Turkish sociologist says Ankara is against Kurds, not terrorism
ERBIL - Renowned author and sociologist İsmail Beşikçi told Kurdistan 24 on Wednesday that, although Turkey claims it is not against ethnic Kurds, it is in reality opposed to Kurdish accomplishment and intends to actively decrease the Kurdish population in northern Syria.
Beşikçi, who spent over 17 years in a Turkish jail for advocating for Kurdish rights in Turkey, made the comments during a seminar at the University of Kurdistan Hewler (UKH), located in the capital of the Kurdistan Region.
“Turkey’s official policy was that the Kurds should not have any achievements during the developments in Syria,” he said.
On Oct. 9, Ankara launched its “Operation Peace Spring” in northern Syria against the Kurdish-led Syrian Democratic Forces (SDF). Ankara considers a key component of the SDF, the Kurdish People’s Protection Units (YPG), to be the Syrian branch of the Kurdistan Worker’s Party (PKK) and designates both as terrorist organizations. The SDF denies links to the PKK and has accused Turkey of cooperating with the Islamic State.

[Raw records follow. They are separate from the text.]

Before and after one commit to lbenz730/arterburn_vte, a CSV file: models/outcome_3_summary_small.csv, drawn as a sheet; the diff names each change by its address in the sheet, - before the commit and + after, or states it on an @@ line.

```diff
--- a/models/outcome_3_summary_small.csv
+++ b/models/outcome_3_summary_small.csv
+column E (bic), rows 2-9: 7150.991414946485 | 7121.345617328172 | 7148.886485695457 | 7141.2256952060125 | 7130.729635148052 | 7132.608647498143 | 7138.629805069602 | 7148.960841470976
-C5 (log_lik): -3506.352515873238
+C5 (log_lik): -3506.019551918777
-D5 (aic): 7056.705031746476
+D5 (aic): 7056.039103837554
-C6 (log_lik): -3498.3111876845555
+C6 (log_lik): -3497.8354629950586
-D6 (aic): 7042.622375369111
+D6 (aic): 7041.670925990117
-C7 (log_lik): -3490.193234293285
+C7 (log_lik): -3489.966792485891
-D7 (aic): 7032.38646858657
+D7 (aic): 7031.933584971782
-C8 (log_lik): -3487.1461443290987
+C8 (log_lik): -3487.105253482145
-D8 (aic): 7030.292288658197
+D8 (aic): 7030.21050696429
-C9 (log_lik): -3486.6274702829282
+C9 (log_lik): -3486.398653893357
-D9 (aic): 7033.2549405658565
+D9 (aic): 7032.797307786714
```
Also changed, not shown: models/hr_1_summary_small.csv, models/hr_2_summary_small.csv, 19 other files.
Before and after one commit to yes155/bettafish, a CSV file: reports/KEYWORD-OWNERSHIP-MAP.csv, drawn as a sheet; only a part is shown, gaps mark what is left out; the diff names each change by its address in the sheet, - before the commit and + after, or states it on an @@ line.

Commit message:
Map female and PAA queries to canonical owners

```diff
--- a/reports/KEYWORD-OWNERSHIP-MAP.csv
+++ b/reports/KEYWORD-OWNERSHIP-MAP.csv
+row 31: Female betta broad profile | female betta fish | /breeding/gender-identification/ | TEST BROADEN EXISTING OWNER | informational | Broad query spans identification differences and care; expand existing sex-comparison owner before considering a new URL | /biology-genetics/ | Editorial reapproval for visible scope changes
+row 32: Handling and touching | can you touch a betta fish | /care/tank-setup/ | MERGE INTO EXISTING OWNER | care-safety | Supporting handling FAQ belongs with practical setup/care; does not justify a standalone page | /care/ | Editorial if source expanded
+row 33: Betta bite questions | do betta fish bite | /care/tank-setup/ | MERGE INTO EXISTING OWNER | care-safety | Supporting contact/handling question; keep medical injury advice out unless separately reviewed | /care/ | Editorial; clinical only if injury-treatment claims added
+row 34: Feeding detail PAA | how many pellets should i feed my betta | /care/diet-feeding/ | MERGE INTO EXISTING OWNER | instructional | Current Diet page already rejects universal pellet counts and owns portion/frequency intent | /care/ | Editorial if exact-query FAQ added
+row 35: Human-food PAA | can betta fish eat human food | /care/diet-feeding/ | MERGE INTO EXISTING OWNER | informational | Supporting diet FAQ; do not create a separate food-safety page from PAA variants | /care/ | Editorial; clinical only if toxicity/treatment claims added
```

The PKK is an armed group formed by Kurds in Turkey after decades of state repression to fight for expanded rights and has fought in a decades-long conflict with the Turkish military.
“The argument that Turkey uses is that ‘we do not have an issue with the Kurds; we have issues with terror. There is an attempt to establish a terror state [in northern Syria, and we [Turkey] want to preserve Syria’s territorial unity,’” said Beşikçi.

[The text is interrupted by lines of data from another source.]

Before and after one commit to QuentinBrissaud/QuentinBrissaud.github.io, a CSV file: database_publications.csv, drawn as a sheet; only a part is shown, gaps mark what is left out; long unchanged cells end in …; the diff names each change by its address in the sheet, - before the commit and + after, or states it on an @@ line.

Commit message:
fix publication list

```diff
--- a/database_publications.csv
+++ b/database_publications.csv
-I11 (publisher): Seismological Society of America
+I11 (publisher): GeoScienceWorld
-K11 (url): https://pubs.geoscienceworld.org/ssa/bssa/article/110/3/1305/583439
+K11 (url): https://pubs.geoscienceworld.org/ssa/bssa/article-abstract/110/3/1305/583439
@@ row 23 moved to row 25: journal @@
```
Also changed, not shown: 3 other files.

“But in reality, they are doing exactly the opposite,” he said.
“When we look at the time when they occupied Afrin, they did similar actions to what they did with replacement of city mayors in Kurdish cities of Turkey with trustees. Through a political authority, they replaced Kurdish leaders in Afrin with appointees, and they immediately shut down [the] Ahmad Khani institution and other centers which work for Kurdish culture.”
He continued, “In general, there is a paradox between what Turkey says and what Turkey does. Their actions indicate that they are against Kurds because they have banned [the] Kurdish language and Kurdish education and prevented any cultural activity that the Kurdish people want to conduct.”

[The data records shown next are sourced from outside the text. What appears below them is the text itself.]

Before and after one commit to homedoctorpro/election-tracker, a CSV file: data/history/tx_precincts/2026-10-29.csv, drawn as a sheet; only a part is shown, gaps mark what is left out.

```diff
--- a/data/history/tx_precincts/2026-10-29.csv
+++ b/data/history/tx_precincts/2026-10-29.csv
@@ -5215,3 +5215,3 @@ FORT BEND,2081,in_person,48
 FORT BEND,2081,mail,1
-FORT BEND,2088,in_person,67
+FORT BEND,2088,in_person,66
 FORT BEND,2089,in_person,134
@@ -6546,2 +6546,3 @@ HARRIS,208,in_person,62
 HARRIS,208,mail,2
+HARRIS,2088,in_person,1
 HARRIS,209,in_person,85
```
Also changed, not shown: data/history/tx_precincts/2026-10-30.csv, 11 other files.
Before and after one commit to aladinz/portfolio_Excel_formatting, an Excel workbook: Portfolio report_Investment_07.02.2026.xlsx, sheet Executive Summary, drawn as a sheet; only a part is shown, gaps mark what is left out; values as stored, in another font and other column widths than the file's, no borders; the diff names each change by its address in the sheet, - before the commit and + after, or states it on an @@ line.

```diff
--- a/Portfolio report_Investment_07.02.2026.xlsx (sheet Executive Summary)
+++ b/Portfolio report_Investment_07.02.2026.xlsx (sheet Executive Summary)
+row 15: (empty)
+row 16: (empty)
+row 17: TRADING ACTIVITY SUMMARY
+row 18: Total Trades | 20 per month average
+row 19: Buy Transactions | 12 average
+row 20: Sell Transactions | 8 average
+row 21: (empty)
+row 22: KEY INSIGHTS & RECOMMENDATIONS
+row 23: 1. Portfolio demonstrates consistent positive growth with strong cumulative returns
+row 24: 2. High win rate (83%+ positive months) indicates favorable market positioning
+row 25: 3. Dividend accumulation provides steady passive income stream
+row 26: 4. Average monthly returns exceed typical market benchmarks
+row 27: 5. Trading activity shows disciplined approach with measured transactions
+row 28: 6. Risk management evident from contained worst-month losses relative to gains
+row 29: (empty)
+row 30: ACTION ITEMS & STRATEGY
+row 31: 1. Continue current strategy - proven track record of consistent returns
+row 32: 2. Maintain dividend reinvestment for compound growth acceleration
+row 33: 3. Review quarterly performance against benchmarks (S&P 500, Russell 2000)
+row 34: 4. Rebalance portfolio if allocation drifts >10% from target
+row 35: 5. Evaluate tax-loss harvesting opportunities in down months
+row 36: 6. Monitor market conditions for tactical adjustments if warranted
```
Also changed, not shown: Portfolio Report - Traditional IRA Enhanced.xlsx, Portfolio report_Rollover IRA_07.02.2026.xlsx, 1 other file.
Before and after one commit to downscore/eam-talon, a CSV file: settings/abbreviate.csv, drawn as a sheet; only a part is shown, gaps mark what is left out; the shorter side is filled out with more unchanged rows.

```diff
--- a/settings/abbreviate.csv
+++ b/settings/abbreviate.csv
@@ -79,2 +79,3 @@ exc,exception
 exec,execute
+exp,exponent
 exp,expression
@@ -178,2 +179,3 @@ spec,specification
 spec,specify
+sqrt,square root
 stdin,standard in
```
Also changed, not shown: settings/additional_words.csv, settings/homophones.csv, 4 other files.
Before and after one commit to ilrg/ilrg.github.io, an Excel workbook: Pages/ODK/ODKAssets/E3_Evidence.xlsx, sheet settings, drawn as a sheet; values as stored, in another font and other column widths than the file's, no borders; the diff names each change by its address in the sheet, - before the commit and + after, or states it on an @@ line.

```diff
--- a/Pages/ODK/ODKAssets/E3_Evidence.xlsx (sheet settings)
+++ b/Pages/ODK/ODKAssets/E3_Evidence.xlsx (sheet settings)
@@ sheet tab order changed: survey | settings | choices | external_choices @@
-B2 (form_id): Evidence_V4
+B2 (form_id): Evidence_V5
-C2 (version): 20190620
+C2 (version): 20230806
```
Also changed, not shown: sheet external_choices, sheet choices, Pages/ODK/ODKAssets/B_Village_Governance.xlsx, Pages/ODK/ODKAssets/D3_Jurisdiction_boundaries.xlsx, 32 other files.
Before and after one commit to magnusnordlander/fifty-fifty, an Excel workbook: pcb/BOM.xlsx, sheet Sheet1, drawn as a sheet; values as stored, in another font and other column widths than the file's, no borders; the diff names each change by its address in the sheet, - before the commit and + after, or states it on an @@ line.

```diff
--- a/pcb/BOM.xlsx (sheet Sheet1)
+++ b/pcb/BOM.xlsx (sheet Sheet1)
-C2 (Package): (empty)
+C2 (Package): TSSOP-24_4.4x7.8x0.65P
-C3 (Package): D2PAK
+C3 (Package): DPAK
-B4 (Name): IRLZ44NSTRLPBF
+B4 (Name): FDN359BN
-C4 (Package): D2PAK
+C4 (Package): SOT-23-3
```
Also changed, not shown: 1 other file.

“After Afrin was occupied in 2018, Turkey turned towards eastern Euphrates and planned for a 30-km deep zone. But that was not a common interest of Russia and the United States of America. Therefore, Turkey was not able to immediately realize its plans,” he said, adding that the Kurdish areas “were occupied, the language was banned, and the names of Kurdish neighborhoods were changed. Turkey is focusing on a Turkish curriculum in areas they have occupied.”
“Hafez Assad tried to change the demography of northern Syria,” he said, referring to the former Syrian leader and father of the current president, Bashar al-Assad. “There were other attempts, too. And today, Turkey wants to complete what Hafez Assad, Nureddin al-Atassi, and others could not finish.”
Beşikçi told Kurdistan 24 after the seminar that Kurdish parties must make concessions in order to jointly work together for Kurdistan. “The Kurds are trying to preserve their Kurdish identity, and for that, they must make concessions to each other, and not for Syria, Iraq or Iran.”
Cengiz Candar, a Distinguished Visiting Scholar at Stockholm University Institute for Turkish Studies (SUITS), told Kurdistan 24 on Nov. 19 that Turkish officials are not being honest when they say that they are not against Kurds, but only against terrorism.
“So, why you are fighting with the Kurdish language then? Is [the] Kurdish language terrorism? Let us be very serious and sincere.”
“The way to do it to resolve the Kurdish question [is] to recognize that Kurds have rights and how those rights have to be implemented. You have to speak at least with their elected representatives,” he said.
Turkey, he argued, “should stop these kinds of practices and go back to the negotiation table.”
Editing by John J. Catherine